Itemized modification records
= Beginning of Section =

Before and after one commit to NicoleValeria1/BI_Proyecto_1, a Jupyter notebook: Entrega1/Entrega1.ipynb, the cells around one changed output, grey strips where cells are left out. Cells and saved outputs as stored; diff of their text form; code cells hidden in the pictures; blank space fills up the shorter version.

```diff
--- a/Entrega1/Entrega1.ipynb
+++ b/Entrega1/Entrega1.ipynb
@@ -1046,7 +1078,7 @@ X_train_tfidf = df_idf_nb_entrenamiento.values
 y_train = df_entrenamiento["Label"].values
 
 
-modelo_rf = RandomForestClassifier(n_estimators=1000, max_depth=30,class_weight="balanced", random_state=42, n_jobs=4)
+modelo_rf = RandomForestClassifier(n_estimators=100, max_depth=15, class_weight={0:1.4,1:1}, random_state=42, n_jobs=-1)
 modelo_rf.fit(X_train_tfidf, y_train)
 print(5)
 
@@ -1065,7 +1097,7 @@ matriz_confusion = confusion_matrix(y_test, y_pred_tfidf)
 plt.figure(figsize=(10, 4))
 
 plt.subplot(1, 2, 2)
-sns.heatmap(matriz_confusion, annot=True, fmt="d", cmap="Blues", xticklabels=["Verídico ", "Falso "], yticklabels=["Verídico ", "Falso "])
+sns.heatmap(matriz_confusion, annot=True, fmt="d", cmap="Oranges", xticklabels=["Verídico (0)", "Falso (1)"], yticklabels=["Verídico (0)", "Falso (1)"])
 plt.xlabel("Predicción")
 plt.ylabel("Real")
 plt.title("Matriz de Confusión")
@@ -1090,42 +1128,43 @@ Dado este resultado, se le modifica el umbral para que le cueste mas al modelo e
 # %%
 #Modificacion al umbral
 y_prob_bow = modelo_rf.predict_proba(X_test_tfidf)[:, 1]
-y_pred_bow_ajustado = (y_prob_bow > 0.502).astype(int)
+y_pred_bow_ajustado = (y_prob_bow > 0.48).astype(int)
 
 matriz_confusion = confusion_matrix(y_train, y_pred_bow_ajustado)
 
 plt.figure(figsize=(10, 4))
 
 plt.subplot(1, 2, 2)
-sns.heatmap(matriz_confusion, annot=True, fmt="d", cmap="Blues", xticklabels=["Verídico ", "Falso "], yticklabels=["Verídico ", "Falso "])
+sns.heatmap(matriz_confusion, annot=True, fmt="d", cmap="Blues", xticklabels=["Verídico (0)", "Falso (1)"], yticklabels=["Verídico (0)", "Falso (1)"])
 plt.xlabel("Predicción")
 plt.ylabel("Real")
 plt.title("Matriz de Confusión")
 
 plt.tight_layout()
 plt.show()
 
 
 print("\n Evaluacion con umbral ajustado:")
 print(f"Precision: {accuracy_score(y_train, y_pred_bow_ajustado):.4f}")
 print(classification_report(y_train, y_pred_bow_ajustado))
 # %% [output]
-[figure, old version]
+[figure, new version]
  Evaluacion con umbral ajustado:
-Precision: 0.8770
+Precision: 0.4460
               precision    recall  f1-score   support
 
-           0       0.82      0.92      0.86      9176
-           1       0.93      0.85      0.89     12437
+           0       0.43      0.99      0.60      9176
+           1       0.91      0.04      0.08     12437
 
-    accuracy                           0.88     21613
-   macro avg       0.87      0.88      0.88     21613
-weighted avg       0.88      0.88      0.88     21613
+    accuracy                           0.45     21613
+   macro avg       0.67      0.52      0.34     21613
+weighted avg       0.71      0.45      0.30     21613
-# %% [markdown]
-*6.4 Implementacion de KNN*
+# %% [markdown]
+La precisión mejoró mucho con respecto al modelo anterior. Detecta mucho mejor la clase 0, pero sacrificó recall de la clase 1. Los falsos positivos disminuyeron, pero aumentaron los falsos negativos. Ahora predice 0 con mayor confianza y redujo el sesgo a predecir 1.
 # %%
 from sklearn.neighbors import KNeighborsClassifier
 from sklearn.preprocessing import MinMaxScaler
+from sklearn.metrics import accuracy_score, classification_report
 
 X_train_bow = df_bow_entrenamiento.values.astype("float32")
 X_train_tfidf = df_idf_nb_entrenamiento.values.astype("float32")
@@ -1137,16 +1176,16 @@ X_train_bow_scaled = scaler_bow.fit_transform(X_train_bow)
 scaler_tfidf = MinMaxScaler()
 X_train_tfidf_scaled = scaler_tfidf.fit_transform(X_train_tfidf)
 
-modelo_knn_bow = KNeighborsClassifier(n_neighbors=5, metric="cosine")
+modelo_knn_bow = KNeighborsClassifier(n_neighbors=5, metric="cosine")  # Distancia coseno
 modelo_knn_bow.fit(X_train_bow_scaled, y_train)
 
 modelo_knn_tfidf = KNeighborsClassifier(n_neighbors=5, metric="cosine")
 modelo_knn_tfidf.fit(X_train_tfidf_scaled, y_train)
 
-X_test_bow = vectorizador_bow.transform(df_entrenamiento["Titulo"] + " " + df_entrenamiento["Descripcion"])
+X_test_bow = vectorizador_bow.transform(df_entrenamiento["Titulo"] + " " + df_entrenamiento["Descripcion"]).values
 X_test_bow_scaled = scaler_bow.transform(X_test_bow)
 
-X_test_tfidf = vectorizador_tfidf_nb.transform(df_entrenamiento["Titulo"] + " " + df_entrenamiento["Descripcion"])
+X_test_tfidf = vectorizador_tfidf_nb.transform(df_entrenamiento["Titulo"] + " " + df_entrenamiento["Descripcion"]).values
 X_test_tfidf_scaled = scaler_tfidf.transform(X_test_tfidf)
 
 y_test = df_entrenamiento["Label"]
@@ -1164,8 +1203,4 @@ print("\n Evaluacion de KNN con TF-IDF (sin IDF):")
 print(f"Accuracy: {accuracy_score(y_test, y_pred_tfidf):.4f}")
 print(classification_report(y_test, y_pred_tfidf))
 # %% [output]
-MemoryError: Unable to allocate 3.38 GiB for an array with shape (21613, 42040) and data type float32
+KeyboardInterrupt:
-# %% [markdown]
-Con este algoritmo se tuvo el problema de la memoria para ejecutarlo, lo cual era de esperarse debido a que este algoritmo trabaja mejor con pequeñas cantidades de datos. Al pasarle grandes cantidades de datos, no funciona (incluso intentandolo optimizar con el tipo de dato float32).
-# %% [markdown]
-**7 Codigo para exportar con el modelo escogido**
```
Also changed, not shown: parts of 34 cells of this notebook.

= End of Section =

*Task brief*: A bare number should be your reply: how many lines in the entries above include the word "sklearn".

*Task response*: 3